When babies reject direct breastfeeding consistently, even if they're really hungry and it's been hours from their previous feed. This is termed as a nursing strike. Nursing strikes are worrisome. During nursing strikes and teething is not a great time to introduce new ideas and ask the baby to stretch their skill-set. Using consistent, usually effective relaxed strategies to offer milk to baby usually gets them through the challenge. Offering to nurse while the baby is sleeping is sometimes effective as it calls on their inborn feeding reflexes.
Just on the chance that it works for you too, one of my babies hated cold while teething and preferred warmth! (I actually understand this since I too am sensitive to cold!)
The baths and offering in a very relaxed manner or while you are doing things such as rocking or walking can also provide an opportunity for baby to latch comfortably.
Some of the reasons could be
1) If the baby is ill (ear infection, hand, foot, mouth disease, teething, etc.)
2) If there's an overactive letdown
3) If the baby was startled at the breast (e.g., by mom yelping if bitten, etc.)
4) If the baby has been forced to nurse
5) If the baby was vaccinated
Nursing strikes generally last a few days, but there are cases where it could go on for longer periods as well. If babies stop nursing prior to 18 months of age, it's probably a nursing strike and shouldn't be considered as the baby self-weaning.
If your baby is on a nursing strike,
1) Make sure baby is feeding sufficiently, either by offering the breast when the baby is sleepy or offering expressed milk. Try not to use a bottle at this time. Open cups, shot glasses, straw cups, spoons, paalada are all options that can be used.
2) Keep an eye on the baby's pee count. That’s your best bet to check if the baby is getting enough.
3) Make sure that your supply is maintained, by feeding the baby regularly, pumping or hand expressing
4) Gently encourage the baby to return to the breast.
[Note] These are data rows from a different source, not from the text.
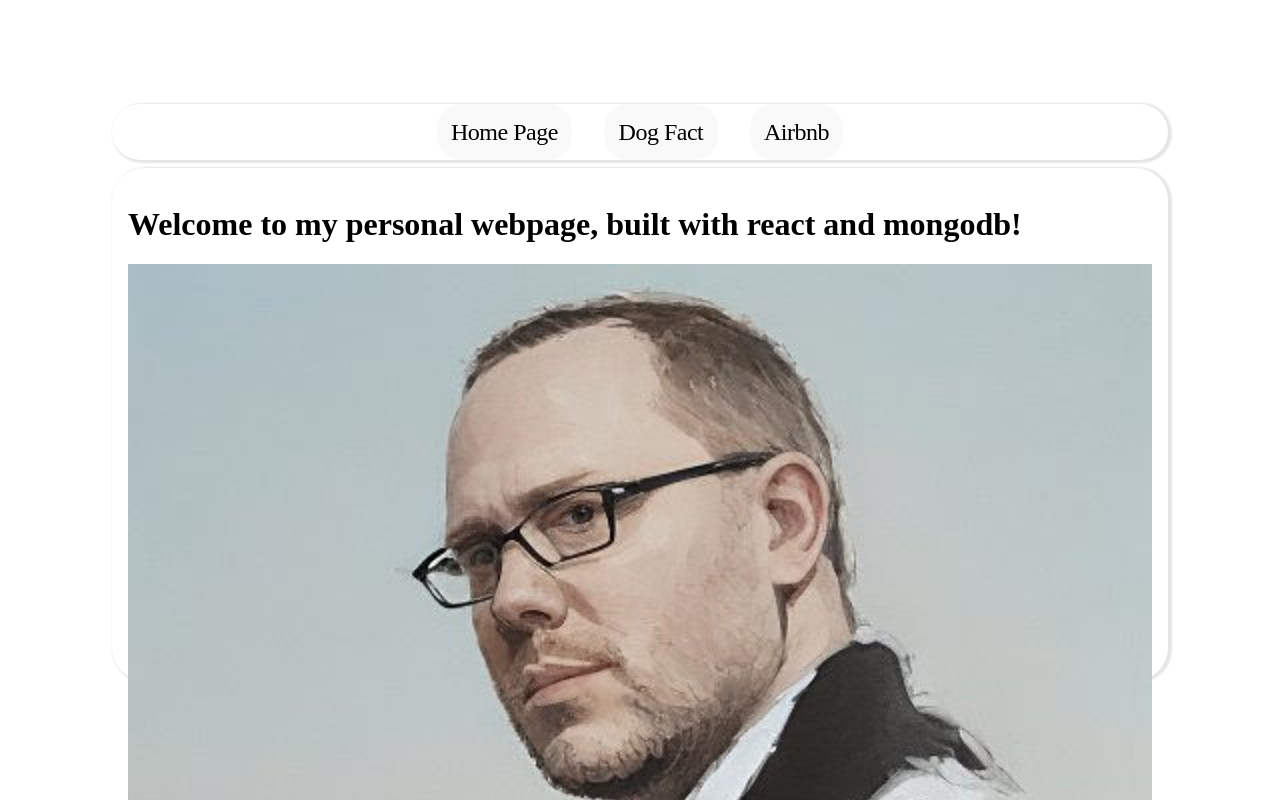
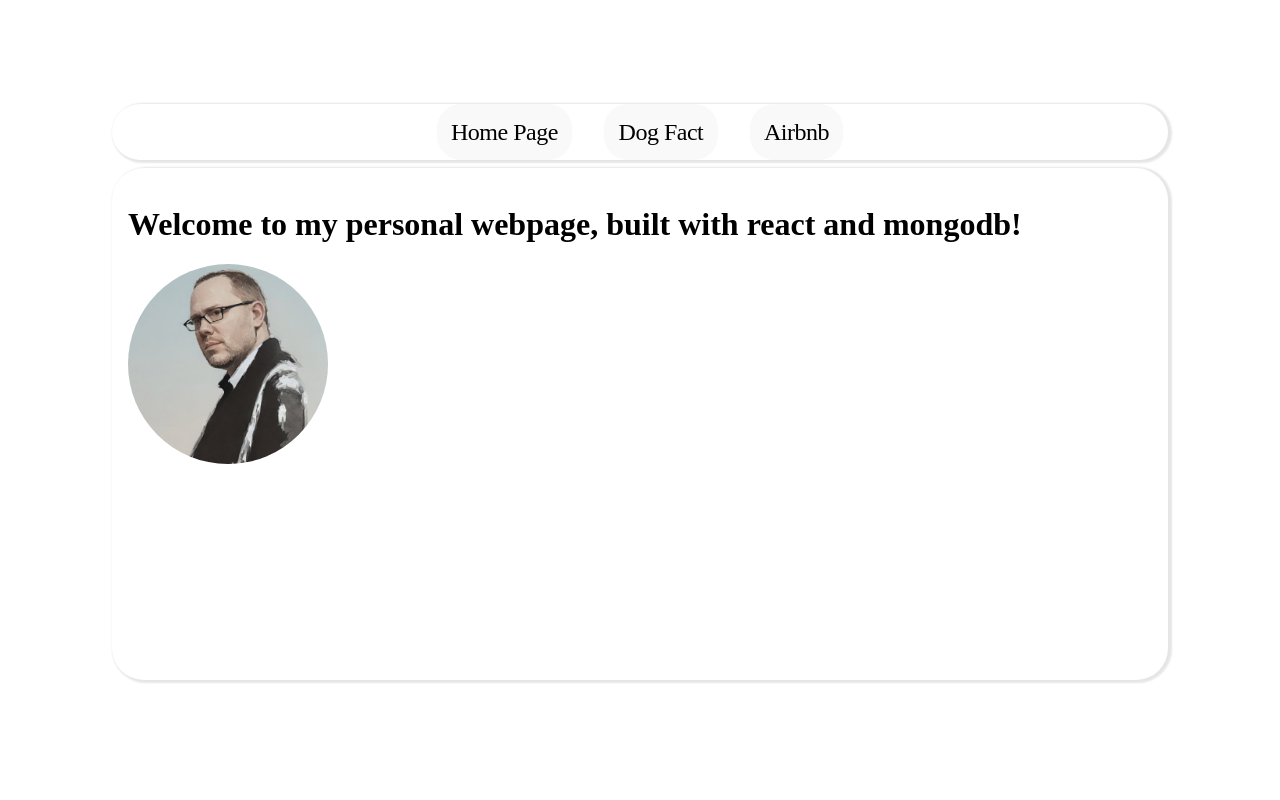
Before and after one commit to Exochos/jeremyward-me, a React (Create React App) app: page / in a window 1280 px wide. Shown: the top 800 px of the page. Built offline with nearby package versions, Linux system fonts and the light colour scheme; a web font is replaced by a local one.

Commit message:
Update main.js
border radius

```diff
--- a/src/components/main/main.js
+++ b/src/components/main/main.js
@@ -3,7 +3,13 @@ function Main() {
 	return (
 		<div>
 			<h1>Welcome to my personal webpage, built with react and mongodb!</h1>
-			<img src='./me.jpg' alt='me' className='card-img-top' />
+			<img
+				src='./me.jpg'
+				alt='me'
+				className='card-img-top'
+				height={200}
+				style={{borderRadius: '50%'}}
+			/>
 		</div>
 	);
 }
```
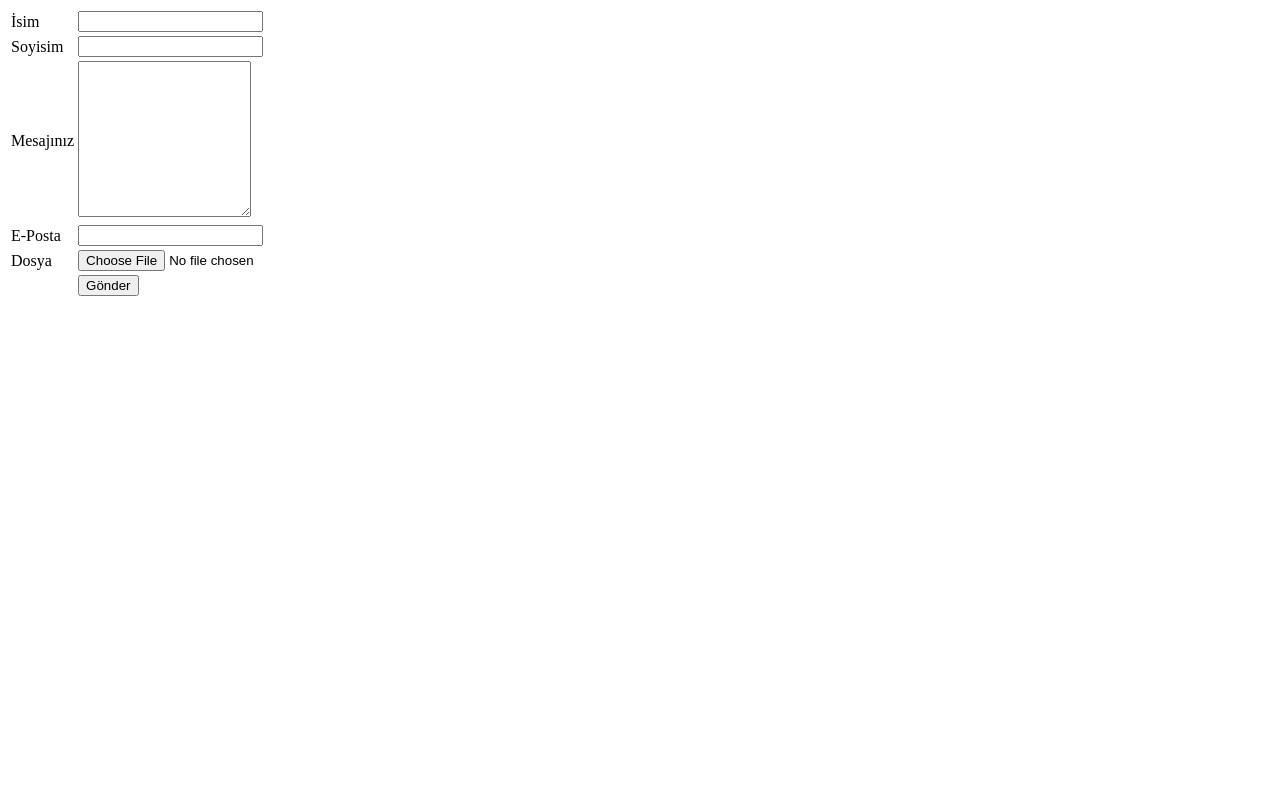
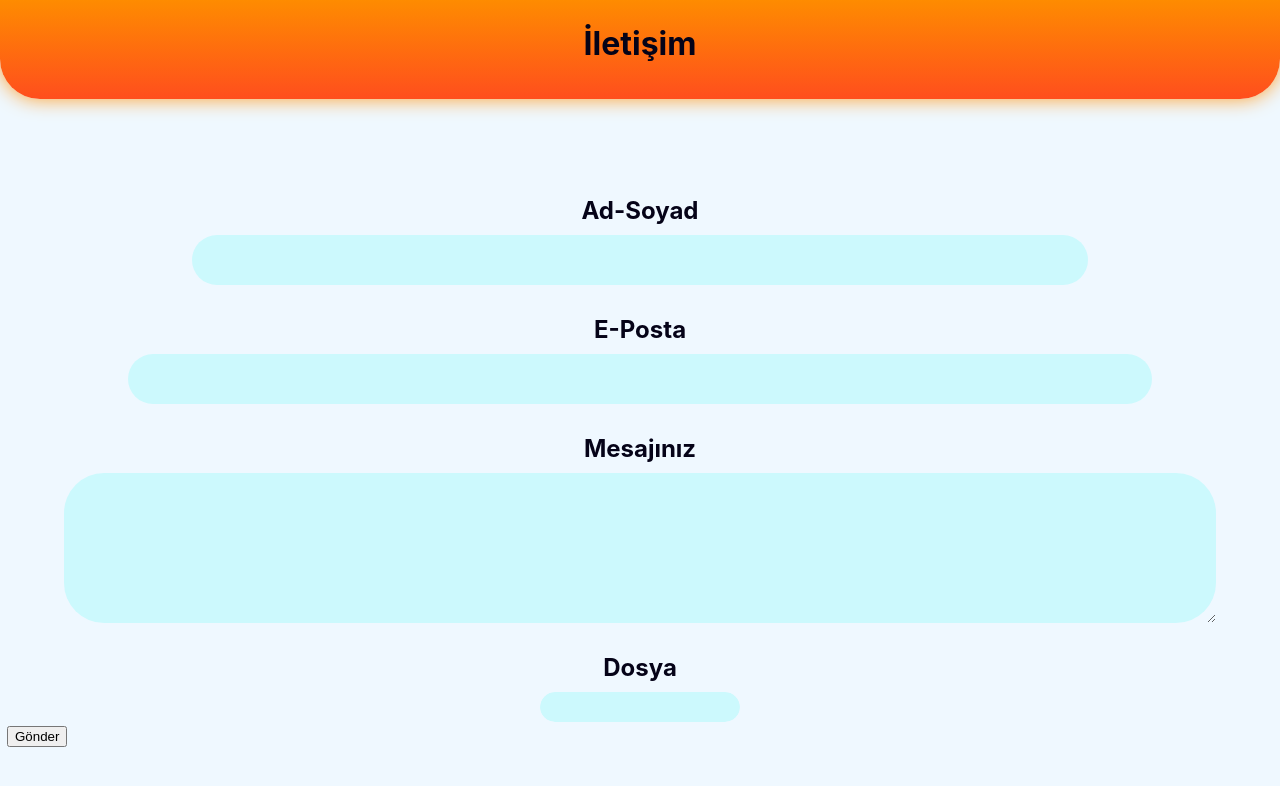
Before and after one commit to polatefekaya/LearningSite, a plain HTML site: page iletisim.html in a window 1280 px wide. Drawn offline with Linux system fonts and the light colour scheme.

Commit message:
Add files via upload

```diff
--- a/Style.css
+++ b/Style.css
@@ -69,7 +69,7 @@ body {
   background: #f83600;
   margin-left: 174px;
 
-  z-index: 2;
+  z-index: 3;
 }
 
 #navbut h1 {
@@ -106,7 +106,7 @@ body {
   width: 175px;
   height: 250px;
   left: -175px;
-  z-index: 2;
+  z-index: 3;
   margin-top: 20px;
 }
 
--- a/hobiler.css
+++ b/hobiler.css
@@ -31,10 +31,12 @@ body {
 
 @keyframes baslik {
   0% {
+    box-shadow: 0px 0px 0px #ffa02c;
     top: -150px;
   }
 
   100% {
+    box-shadow: 0px 0px 20px #ffa02c;
     top: -22px;
   }
 }
--- /dev/null
+++ b/iletisim.css
@@ -0,0 +1,144 @@
+:root {
+  --dark-color: rgb(5, 3, 24);
+}
+
+html {
+  margin: 0;
+  padding: 0;
+}
+
+body {
+  background: #eff8ff;
+  margin: 0;
+  padding: 0;
+  font-family: -apple-system, BlinkMacSystemFont, "Segoe UI", Roboto, Oxygen,
+    Ubuntu, Cantarell, "Open Sans", "Helvetica Neue", sans-serif;
+}
+
+#baslik {
+  position: relative;
+  width: 100%;
+  height: 100px;
+  box-sizing: border-box;
+  padding: 0;
+  top: -22px;
+  text-align: center;
+  background: linear-gradient(#fe8c00, #ff4e1d);
+  box-shadow: 0px 0px 20px #ffa02c;
+  border-bottom-left-radius: 40px;
+  border-bottom-right-radius: 40px;
+  animation: baslik 1s ease;
+  /* border-top: 5px dashed var(--dark-color); */
+}
+
+@keyframes baslik {
+  0% {
+    box-shadow: 0px 0px 0px #ffa02c;
+    top: -150px;
+  }
+
+  100% {
+    box-shadow: 0px 0px 20px #ffa02c;
+    top: -22px;
+  }
+}
+
+#iletisimyazi {
+  font-family: -apple-system, BlinkMacSystemFont, "Segoe UI", Roboto, Oxygen,
+    Ubuntu, Cantarell, "Open Sans", "Helvetica Neue", sans-serif;
+  position: relative;
+
+  top: 25px;
+  color: var(--dark-color);
+}
+
+#isimlabel,
+#emaillabel,
+#messagelabel,
+#dosyalabel {
+  margin-top: 75px;
+  display: block;
+  text-align: center;
+  font-weight: bold;
+  font-size: 1.5rem;
+  color: var(--dark-color);
+}
+#isim,
+#email,
+#message {
+  padding: 0;
+  border: 0;
+  display: block;
+  margin: 0 auto;
+  margin-top: 10px;
+  box-sizing: border-box;
+  border-radius: 40px;
+  background: rgba(0, 255, 242, 0.15);
+  box-shadow: 0;
+  width: 70%;
+  height: 50px;
+  text-align: center;
+  font-weight: bold;
+  color: rgb(54, 54, 54);
+
+  font-size: 1.5rem;
+}
+#emaillabel,
+#messagelabel,
+#dosyalabel {
+  margin-top: 30px;
+}
+#email {
+  width: 80%;
+}
+#message {
+  border-radius: 40px;
+  height: 150px;
+  width: 90%;
+}
+
+#isim:hover,
+#email:hover,
+#message:hover,
+#dosya:hover {
+  box-shadow: 0px 0px 20px #dbfff7;
+}
+
+.dosya {
+  text-align: center;
+  padding: 0;
+  border: 0;
+  display: block;
+  margin: 0 auto;
+  margin-top: 10px;
+  border-radius: 20px;
+  height: 30px;
+  width: 200px;
+}
+.dosya::-webkit-file-upload-button {
+  visibility: hidden;
+  text-align: center;
+  position: relative;
+}
+.dosya::before {
+  content: "";
+  width: 200px;
+  height: 30px;
+  text-align: center;
+  margin: 0 auto;
+  display: inline-block;
+  background: rgba(0, 255, 242, 0.15);
+  border: 0;
+  border-radius: 20px;
+  padding: 0;
+  cursor: pointer;
+  font-weight: bold;
+  color: rgb(54, 54, 54);
+  font-size: 1rem;
+}
+.dosya:hover::before {
+  box-shadow: 0px 0px 20px #dbfff7;
+}
+.dosya:active::before {
+  box-shadow: 0px 0px 20px #dbfff7;
+}
--- a/iletisim.html
+++ b/iletisim.html
@@ -4,44 +4,27 @@
     <meta charset="UTF-8" />
     <meta name="viewport" content="width=device-width, initial-scale=1.0" />
     <title>İletişim</title>
+    <link rel="stylesheet" href="iletisim.css" />
   </head>
   <body>
+    <div id="baslik">
+      <h1 id="iletisimyazi">İletişim</h1>
+    </div>
     <form
       action="mailto:polatsfekaya@gmail.com"
       method="post"
       enctype="text/plain"
     >
+      <label for="isim" id="isimlabel">Ad-Soyad</label>
+      <input type="text" name="isim" id="isim" />
+      <label for="email" id="emaillabel">E-Posta</label>
+      <input type="email" name="email" id="email" />
+      <label for="message" id="messagelabel">Mesajınız</label>
+      <textarea name="message" id="message" cols="19" rows="10"></textarea>
+      <label for="dosya" id="dosyalabel">Dosya</label>
+      <input type="file" name="dosya" class="dosya" />
       <table>
         <tbody>
-          <tr>
-            <td><label for="isim">İsim</label></td>
-            <td><input type="text" name="isim" id="isim" /></td>
-          </tr>
-          <tr>
-            <td><label for="soyisim">Soyisim</label></td>
-            <td><input type="text" name="soyisim" id="soyisim" /></td>
-          </tr>
-          <tr>
-            <td><label for="message">Mesajınız</label></td>
-            <td>
-              <textarea
-                name="message"
-                id="message"
-                cols="19"
-                rows="10"
-              ></textarea>
-            </td>
-          </tr>
-          <tr>
-            <td><label for="email">E-Posta</label></td>
-            <td><input type="email" name="email" id="email" /></td>
-          </tr>
-          <tr>
-            <td><label for="dosya">Dosya</label></td>
-            <td>
-              <input type="file" name="dosya" id="dosya" />
-            </td>
-          </tr>
           <tr>
             <td></td>
             <td><input type="submit" value="Gönder" /></td>
```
Do lot of skin to skin. Never force the baby to latch.
The following scenarios are not nursing strikes.
1) At around 3-5 months of age, babies get distracted and don’t nurse as often as they used to. Offer in a dark and boring place. They also get more efficient at nursing around the same time. It’s nothing to worry if the baby has 6+ wet nappies.
2) Changes in nursing patterns, like nursing fewer times once solids are introduced. It can be due to offering too many solid meals.
3) Baby rejecting the breast after bottle feed has been introduced. Babies tend to prefer the fast flow from the bottle, compared to putting effort to suck from the breast and hence reject the breast.